Cyclist without helmet not negligent

This article was published in 2000, in Newsletter 28.

A British cyclist has won full damages following a road collision despite the driver’s claim that the rider was negligent for wearing neither a helmet nor fluorescent clothing.

UK cyclists have often accepted reduced damages for fear of a judge supporting a claim of contributory negligence but, so far as is known, no UK court has yet given such a verdict.

Brian Williams’ accident occurred on a minor country road in North Wales in July 1996 when he was 46 years old. The case came to trial in October 1999 but driver Jacqueline Ashley’s lawyers backed down at the last moment, allowing the cyclist to receive 100% of damages claimed.

British cycle campaigner John Franklin says on his web site that remarks by the judge, His Honour Judge Rogers QC, sitting as a Deputy High Court Judge, suggest that ‘if the case had come to trial, he may well have ruled in the cyclist’s favour.’

The case is complex and is explained in full detail on John Franklin’s web site. The following key features are worth noting:

  • Ms Ashley’s lawyers backed down despite having submitted a detailed report from the authoritative Royal Society for the Prevention of Accidents which said that in 1996 it was negligent not to wear a helmet when cycling, and that it was also negligent to wear inconspicuous clothing.
  • Although Mr Williams had no recollection of the accident, an independent witness was able to dispute Ms Ashley’s denial of careless driving, and her accusation that the claimant was himself negligent by riding too fast, with his head down and not looking where he was going.
  • The site of the impact on the right side of the face would not have been protected by a helmet. Mr Williams’ head injury was due to the right side of his face hitting the road, and a helmet would not have reduced his injuries.
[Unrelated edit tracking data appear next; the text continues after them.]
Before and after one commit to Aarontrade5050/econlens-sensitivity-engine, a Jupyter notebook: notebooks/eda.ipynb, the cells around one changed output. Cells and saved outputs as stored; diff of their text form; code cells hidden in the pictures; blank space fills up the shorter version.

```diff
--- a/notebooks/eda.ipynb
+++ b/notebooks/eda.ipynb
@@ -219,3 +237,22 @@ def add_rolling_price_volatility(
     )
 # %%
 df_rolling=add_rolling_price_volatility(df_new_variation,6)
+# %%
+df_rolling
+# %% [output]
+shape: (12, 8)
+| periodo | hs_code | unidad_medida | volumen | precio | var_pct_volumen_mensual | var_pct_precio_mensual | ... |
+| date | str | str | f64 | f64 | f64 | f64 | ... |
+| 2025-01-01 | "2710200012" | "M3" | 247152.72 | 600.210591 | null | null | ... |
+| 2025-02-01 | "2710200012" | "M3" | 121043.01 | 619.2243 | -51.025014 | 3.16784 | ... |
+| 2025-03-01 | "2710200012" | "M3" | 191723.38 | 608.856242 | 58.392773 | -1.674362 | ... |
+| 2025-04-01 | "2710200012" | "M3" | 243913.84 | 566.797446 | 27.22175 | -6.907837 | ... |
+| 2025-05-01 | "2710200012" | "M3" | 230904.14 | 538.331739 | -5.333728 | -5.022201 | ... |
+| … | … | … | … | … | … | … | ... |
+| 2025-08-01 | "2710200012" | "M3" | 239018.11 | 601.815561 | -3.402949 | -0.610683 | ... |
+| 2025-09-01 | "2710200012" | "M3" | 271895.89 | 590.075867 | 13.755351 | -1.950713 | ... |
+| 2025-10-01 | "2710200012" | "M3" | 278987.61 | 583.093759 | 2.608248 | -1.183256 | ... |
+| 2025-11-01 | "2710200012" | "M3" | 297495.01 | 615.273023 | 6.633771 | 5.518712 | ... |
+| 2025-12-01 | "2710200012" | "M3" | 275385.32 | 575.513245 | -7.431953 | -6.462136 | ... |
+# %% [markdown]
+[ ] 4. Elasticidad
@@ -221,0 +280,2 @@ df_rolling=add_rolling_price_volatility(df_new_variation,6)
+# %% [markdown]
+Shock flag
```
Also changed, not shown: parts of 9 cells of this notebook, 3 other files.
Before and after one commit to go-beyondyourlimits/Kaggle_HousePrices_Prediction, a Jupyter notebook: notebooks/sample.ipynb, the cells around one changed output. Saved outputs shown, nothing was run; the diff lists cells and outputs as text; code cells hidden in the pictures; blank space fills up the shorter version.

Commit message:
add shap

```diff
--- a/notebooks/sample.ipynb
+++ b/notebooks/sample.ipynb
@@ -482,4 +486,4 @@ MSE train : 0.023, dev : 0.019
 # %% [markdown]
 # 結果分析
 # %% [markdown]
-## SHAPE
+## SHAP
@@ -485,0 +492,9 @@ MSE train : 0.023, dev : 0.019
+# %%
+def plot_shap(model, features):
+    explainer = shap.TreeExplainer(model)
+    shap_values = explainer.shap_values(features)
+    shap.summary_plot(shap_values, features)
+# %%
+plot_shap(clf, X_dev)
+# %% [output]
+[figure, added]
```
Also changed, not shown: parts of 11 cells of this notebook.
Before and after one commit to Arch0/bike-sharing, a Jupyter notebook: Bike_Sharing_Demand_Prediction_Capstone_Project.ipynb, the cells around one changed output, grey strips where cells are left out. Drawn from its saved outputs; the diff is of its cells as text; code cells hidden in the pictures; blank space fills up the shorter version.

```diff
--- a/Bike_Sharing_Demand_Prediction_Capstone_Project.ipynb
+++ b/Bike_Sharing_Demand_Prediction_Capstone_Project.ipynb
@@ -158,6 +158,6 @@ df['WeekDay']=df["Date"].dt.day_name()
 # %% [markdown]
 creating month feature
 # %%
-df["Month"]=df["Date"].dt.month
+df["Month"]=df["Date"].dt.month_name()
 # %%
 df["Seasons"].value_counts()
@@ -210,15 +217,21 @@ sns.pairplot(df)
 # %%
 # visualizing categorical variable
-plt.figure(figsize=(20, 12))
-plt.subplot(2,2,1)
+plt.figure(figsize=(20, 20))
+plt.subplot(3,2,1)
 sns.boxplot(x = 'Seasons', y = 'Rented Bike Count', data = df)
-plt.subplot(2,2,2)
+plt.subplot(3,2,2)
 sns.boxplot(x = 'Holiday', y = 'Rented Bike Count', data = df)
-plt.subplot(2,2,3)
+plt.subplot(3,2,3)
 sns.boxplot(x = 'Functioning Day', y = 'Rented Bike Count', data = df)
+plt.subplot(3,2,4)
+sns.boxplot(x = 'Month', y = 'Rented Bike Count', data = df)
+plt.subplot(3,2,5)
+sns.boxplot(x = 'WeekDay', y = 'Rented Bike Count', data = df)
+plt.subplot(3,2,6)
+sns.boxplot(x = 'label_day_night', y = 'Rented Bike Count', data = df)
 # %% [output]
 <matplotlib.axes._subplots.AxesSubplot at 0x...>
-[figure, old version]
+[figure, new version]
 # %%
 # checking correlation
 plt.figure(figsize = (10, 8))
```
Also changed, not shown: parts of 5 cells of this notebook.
Will Bramhill, of the Bicycle News Agency

John Franklin was the speaker at our 1999 AGM. His web site is